Exercise goal — Go through the data below and report how many lines contain "https"; the reply holds only that number.

(Information shown Opens)

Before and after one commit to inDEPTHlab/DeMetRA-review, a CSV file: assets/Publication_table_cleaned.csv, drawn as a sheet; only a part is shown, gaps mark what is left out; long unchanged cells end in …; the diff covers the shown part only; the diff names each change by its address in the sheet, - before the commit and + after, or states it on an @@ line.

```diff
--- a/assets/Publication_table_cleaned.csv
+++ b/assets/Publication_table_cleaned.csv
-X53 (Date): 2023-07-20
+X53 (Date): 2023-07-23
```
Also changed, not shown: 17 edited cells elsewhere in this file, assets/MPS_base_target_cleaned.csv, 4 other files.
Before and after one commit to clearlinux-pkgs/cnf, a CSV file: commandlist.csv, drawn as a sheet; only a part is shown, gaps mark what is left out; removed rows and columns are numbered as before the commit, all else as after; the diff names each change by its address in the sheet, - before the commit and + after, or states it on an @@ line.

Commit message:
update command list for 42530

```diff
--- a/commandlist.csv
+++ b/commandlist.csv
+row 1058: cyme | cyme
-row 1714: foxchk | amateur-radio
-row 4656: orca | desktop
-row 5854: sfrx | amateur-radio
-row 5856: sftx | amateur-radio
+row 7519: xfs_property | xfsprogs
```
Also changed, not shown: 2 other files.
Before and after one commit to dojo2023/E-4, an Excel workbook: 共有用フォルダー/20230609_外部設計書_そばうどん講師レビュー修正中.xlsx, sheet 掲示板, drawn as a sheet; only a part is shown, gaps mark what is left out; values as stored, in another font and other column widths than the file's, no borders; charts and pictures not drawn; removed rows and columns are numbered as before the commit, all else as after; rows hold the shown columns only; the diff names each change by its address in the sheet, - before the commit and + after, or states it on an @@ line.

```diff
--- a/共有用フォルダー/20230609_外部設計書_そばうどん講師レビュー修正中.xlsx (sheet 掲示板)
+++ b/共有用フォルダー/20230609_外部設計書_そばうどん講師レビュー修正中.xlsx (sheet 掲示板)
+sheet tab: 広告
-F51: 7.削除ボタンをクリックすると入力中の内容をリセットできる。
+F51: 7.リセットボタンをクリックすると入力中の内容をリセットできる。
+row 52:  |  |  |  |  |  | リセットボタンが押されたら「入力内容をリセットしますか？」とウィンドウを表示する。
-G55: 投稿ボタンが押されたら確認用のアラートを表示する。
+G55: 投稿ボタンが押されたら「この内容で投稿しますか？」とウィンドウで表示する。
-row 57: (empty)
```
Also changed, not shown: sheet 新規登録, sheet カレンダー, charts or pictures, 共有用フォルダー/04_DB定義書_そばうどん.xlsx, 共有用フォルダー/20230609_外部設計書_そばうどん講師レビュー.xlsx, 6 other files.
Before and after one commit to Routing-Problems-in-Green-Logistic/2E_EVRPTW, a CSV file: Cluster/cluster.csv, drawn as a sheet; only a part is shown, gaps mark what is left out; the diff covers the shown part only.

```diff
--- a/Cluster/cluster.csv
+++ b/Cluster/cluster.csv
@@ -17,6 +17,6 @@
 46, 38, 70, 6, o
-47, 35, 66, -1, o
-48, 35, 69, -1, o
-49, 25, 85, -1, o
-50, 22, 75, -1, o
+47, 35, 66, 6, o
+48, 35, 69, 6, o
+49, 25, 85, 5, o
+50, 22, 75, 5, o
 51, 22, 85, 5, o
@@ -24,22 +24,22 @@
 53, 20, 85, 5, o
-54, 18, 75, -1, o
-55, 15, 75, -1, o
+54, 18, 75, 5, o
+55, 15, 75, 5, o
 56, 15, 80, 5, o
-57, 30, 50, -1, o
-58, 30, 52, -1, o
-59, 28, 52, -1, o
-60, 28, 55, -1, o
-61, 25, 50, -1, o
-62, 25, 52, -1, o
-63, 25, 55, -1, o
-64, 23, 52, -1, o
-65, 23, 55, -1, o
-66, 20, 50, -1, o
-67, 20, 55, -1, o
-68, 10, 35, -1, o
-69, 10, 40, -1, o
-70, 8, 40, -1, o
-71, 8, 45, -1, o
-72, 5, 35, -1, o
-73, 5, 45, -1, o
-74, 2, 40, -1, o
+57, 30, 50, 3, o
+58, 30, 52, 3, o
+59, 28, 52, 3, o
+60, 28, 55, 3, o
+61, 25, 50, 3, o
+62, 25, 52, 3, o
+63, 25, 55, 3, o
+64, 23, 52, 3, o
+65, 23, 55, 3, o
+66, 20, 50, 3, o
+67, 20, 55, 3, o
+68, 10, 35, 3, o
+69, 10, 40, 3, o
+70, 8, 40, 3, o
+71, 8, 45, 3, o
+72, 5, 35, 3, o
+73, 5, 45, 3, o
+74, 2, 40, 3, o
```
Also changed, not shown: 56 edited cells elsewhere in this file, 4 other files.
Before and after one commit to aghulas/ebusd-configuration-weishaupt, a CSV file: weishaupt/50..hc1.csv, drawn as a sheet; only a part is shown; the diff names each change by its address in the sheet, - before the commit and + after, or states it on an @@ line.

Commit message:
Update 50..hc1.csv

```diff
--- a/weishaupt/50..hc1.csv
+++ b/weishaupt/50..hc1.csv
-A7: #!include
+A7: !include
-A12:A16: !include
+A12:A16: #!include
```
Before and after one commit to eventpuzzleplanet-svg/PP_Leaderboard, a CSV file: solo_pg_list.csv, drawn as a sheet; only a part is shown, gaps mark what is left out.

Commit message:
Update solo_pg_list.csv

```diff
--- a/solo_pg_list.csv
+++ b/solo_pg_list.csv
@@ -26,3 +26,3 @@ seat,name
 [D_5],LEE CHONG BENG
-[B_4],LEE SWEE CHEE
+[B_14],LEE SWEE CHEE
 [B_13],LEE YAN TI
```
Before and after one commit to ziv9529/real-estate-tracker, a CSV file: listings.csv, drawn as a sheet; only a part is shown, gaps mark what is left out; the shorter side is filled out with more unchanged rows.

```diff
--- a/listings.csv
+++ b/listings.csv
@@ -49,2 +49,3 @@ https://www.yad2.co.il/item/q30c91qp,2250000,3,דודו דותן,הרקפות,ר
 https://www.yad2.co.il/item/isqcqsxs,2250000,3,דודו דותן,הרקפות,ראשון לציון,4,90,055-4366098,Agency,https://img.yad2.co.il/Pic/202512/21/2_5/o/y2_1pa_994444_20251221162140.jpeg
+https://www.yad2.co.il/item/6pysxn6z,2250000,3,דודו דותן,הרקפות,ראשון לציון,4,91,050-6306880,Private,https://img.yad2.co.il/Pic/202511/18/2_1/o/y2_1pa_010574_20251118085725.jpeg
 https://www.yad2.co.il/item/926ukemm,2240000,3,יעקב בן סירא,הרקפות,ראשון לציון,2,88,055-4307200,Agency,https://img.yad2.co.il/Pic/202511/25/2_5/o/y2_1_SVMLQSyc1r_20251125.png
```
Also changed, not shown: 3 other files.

(Information shown Closes)

Answer for the task — 4